→ **Front-end code edit data**:
-=-=-

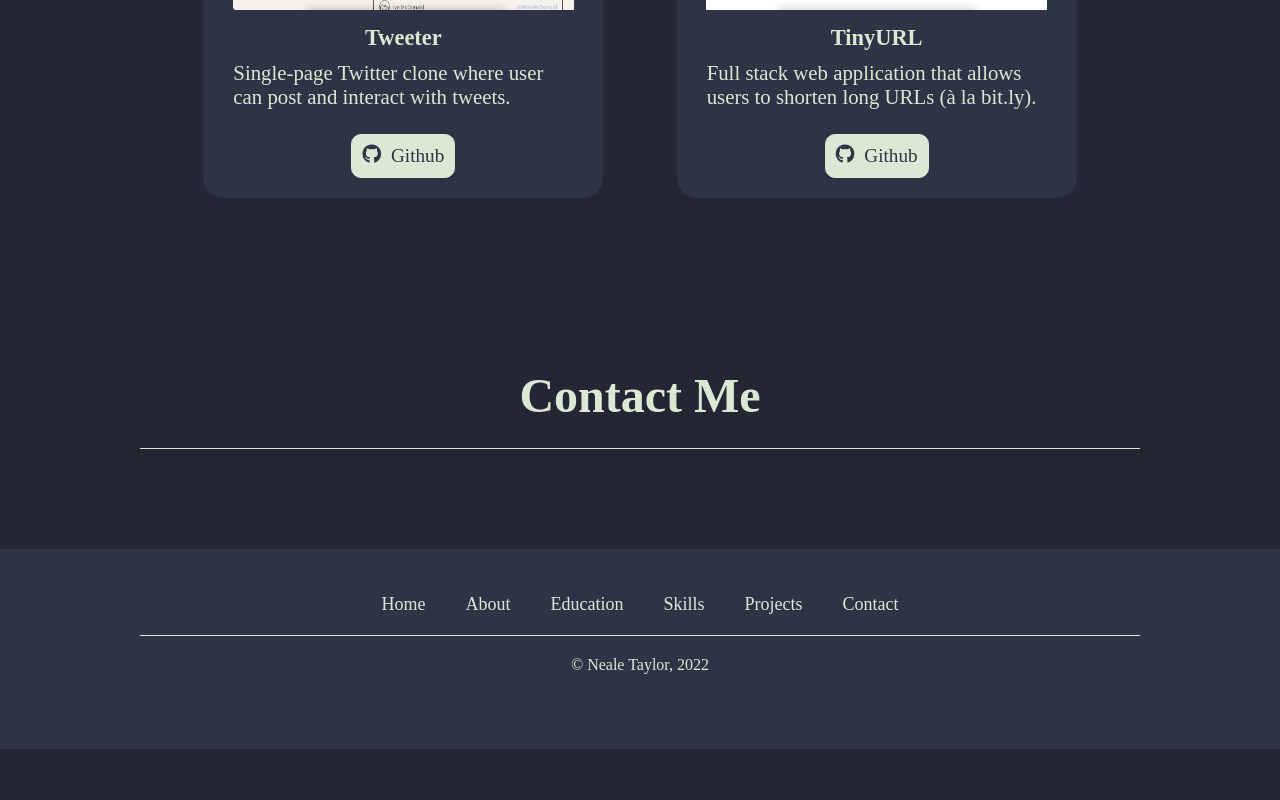
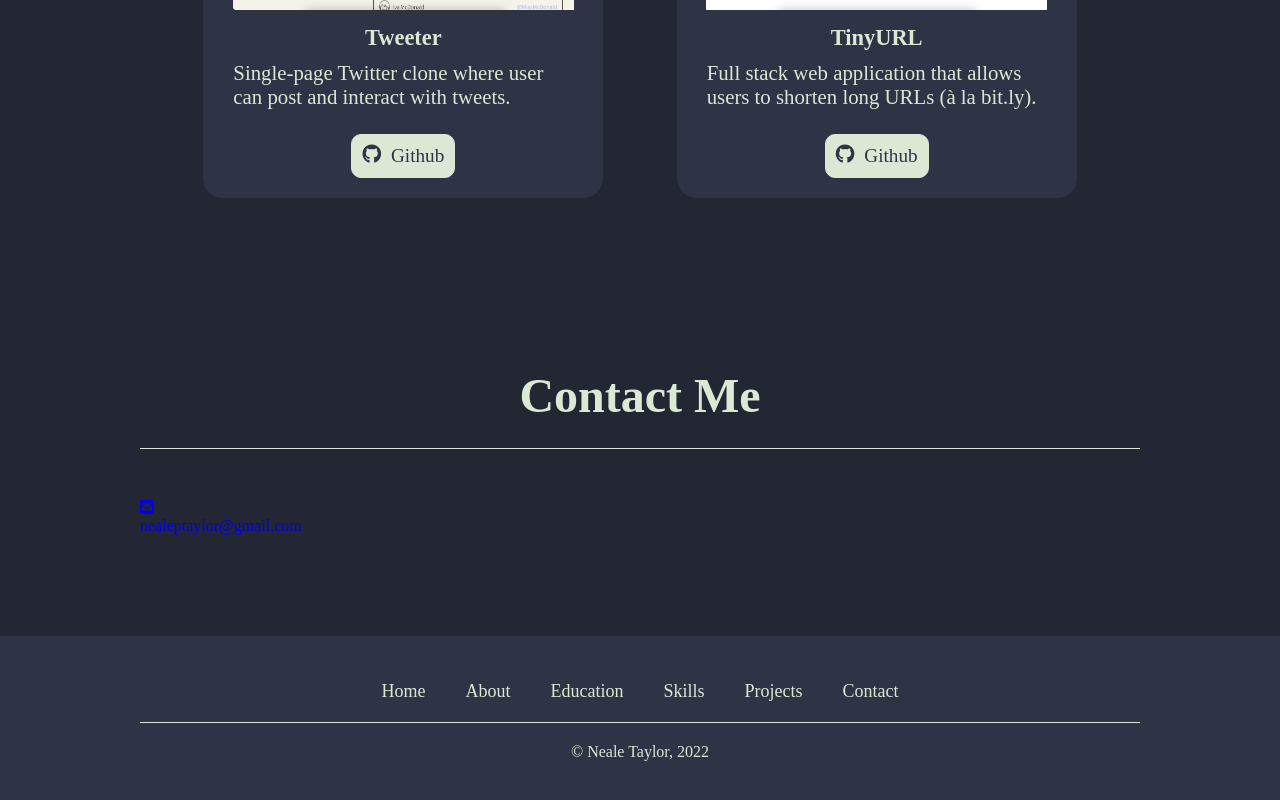
Before and after one commit to NealePT/nealetaylorcom, a React (Create React App) app in the folder react-site/: page / in a window 1280 px wide. Shown: the part 3768-4568 px from the top of the page. Before the commit the page ends 4517 px from the top, so only its background shows below. Built offline with nearby package versions, Linux system fonts and the light colour scheme.

Commit message:
add email link

```diff
--- a/react-site/src/components/Contact.jsx
+++ b/react-site/src/components/Contact.jsx
@@ -5,6 +5,12 @@ export default function Contact(props) {
         <h3>
           Contact Me
         </h3>
+        <div className="conactLinks">
+          <a className="contactEmailLink" href="mailto:nealeptaylor@gmail.com">
+            <i className="fa-solid fa-square-envelope"></i>
+            <p>nealeptaylor@gmail.com</p>
+          </a>
+        </div>
       </div>
     </div>
   )
```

-=-=-

→ **PROBLEM TO WORK ON**: Produce an exact reprint of the entries, dropping the images.

→ **SOLVED PROBLEM**:
Before and after one commit to NealePT/nealetaylorcom, a React (Create React App) app in the folder react-site/: page / in a window 1280 px wide. Shown: the part 3768-4568 px from the top of the page. Before the commit the page ends 4517 px from the top, so only its background shows below. Built offline with nearby package versions, Linux system fonts and the light colour scheme.

Commit message:
add email link

```diff
--- a/react-site/src/components/Contact.jsx
+++ b/react-site/src/components/Contact.jsx
@@ -5,6 +5,12 @@ export default function Contact(props) {
         <h3>
           Contact Me
         </h3>
+        <div className="conactLinks">
+          <a className="contactEmailLink" href="mailto:nealeptaylor@gmail.com">
+            <i className="fa-solid fa-square-envelope"></i>
+            <p>nealeptaylor@gmail.com</p>
+          </a>
+        </div>
       </div>
     </div>
   )
```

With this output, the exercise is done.